"Allen George Debus (1926-2009) was born in Chicago, Illinois, the son of George Walter William and Edna Pauline Schwenneke Debus. Raised in nearby Evanston and educated in the Evanston public schools, Debus nurtured—in the museums in and around Chicago and with the encouragement of his parents and his great aunts—boyhood and ultimately lifelong interests in history, paleontology, Egyptology, early recorded music, and science. After earning a B.S. in chemistry in 1947 from Northwestern University, he followed his history professor, John J. Murray, to Indiana University and earned an M.A. there two years later for a thesis on "Robert Boyle and Chemistry in England 1660-1700." A year at work as a salesman in his father's business, Modern Boxes, Inc., was followed by a return to Indiana for what would have been a second Master's degree in chemistry. Debus married fellow chemistry graduate student, Brunilda López Rodríguez, on August 25, 1951, and the newly married couple left Indiana for jobs as research chemists at Abbott Laboratories in Chicago with Debus just one course shy of finishing his degree. Five years later Debus entered the doctoral program in the history of science at Harvard, and completed a Ph.D. thesis in 1961 that would eventually become his first book, The English Paracelsians (Olbourne Press, 1965). Also in 1961, the Debus family, which now numbered five—sons Allen, Richard, and Karl had been born in 1954, 1957, and 1961, respectively—made the shift from graduate student life at Harvard to professorial life at the University of Chicago where he taught in and led the history of science program for the next 35 years. Outside of his academic life, Debus was equally at home in the flea markets of the Midwest, feeding his interest in the history of early recordings and where he amassed an impressive and remarkably complete collection of popular acoustic 78rpm and cylinder recordings as well as phonographs and sheet music.

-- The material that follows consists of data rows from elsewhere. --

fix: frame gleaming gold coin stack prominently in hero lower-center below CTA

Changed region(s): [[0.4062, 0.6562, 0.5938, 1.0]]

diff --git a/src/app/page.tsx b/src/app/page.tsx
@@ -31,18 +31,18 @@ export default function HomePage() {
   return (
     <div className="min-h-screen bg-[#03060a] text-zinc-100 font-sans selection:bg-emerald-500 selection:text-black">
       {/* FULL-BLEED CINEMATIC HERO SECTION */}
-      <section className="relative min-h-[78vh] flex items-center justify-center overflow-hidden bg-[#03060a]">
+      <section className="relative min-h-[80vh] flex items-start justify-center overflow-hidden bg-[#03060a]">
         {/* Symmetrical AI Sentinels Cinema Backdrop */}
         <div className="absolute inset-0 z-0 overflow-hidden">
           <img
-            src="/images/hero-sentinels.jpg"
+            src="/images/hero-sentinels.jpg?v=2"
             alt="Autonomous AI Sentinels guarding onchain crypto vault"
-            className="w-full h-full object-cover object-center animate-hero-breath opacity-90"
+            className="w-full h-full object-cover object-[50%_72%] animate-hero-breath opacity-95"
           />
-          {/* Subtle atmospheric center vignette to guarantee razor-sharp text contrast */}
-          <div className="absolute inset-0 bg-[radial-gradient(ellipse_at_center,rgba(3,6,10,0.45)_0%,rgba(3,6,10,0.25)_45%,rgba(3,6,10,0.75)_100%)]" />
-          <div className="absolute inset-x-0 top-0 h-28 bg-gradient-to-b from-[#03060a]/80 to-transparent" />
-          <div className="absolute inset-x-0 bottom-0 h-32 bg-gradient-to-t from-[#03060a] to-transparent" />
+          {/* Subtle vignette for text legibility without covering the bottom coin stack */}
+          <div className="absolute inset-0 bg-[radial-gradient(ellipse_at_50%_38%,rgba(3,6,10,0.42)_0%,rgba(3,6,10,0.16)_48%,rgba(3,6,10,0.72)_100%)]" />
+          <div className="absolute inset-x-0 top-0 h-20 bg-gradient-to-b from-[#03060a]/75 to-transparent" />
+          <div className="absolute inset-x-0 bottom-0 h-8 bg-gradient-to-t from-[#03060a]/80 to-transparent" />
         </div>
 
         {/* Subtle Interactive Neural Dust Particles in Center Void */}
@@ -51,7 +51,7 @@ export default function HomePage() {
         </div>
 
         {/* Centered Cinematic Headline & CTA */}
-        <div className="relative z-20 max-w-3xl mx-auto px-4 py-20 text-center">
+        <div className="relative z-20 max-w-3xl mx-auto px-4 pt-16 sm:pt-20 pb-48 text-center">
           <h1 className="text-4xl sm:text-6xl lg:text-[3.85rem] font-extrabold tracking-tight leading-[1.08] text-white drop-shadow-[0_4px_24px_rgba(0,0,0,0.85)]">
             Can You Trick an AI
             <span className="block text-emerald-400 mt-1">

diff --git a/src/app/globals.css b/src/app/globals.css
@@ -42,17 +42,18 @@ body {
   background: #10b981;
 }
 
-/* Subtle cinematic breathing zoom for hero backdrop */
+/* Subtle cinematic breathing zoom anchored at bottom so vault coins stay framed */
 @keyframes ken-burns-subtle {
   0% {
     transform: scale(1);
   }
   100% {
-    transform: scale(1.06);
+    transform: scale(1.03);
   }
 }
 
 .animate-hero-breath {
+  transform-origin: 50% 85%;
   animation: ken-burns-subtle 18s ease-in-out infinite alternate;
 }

He began serious research into the early decades of recorded sound particularly vaudeville, minstrelsy, musical theater and popular song. He had long running correspondences with pioneer artists including Jack Norworth, Al Bernard, Joe Belmont, Gus Van, and Will Oakland and attended at least one John Bieling Day and thus visited with Billy Murray, Irving Kaufman and others. He was longtime friends with Jim Walsh and wrote guest columns in Hobbies Magazine beginning in the 1940s and later had his own column "Current Collectors' Records." Together with Brian Rust, he published The Complete Entertainment Discography: From the Mid-1890s to 1942 (Arlington House Publishers, 1973; 2d ed., Da Capo Press, 1989), and, in 1979, the Smithsonian Institution brought out a three-record Boxed set in its Smithsonian American Musical Theater series of the Music of Victor Herbert drawn from Debus's extensive collection and with his annotations, programming notes, and a sixteen-page booklet entitled The Early Victor Herbert: From the Gay Nineties to the First World War." [Adapted from an Eloge in the Journal ISIS by Dr. Karen Parshall, University of Virginia with contributions by David Seubert and Richard Martin.]
34.2 linear feet (5 cartons, 2 document boxes, 1 half-size document box, 23 flat boxes)
Copyright has not been assigned to the Department of Special Research Collections, UCSB. All requests for permission to publish or quote from manuscripts must be submitted in writing to the Head of Special Research Collections. Permission for publication is given on behalf of the Department of Special Research Collections as the owner of the physical items and is not intended to include or imply permission of the copyright holder, which also must be obtained.
The collection is open for research.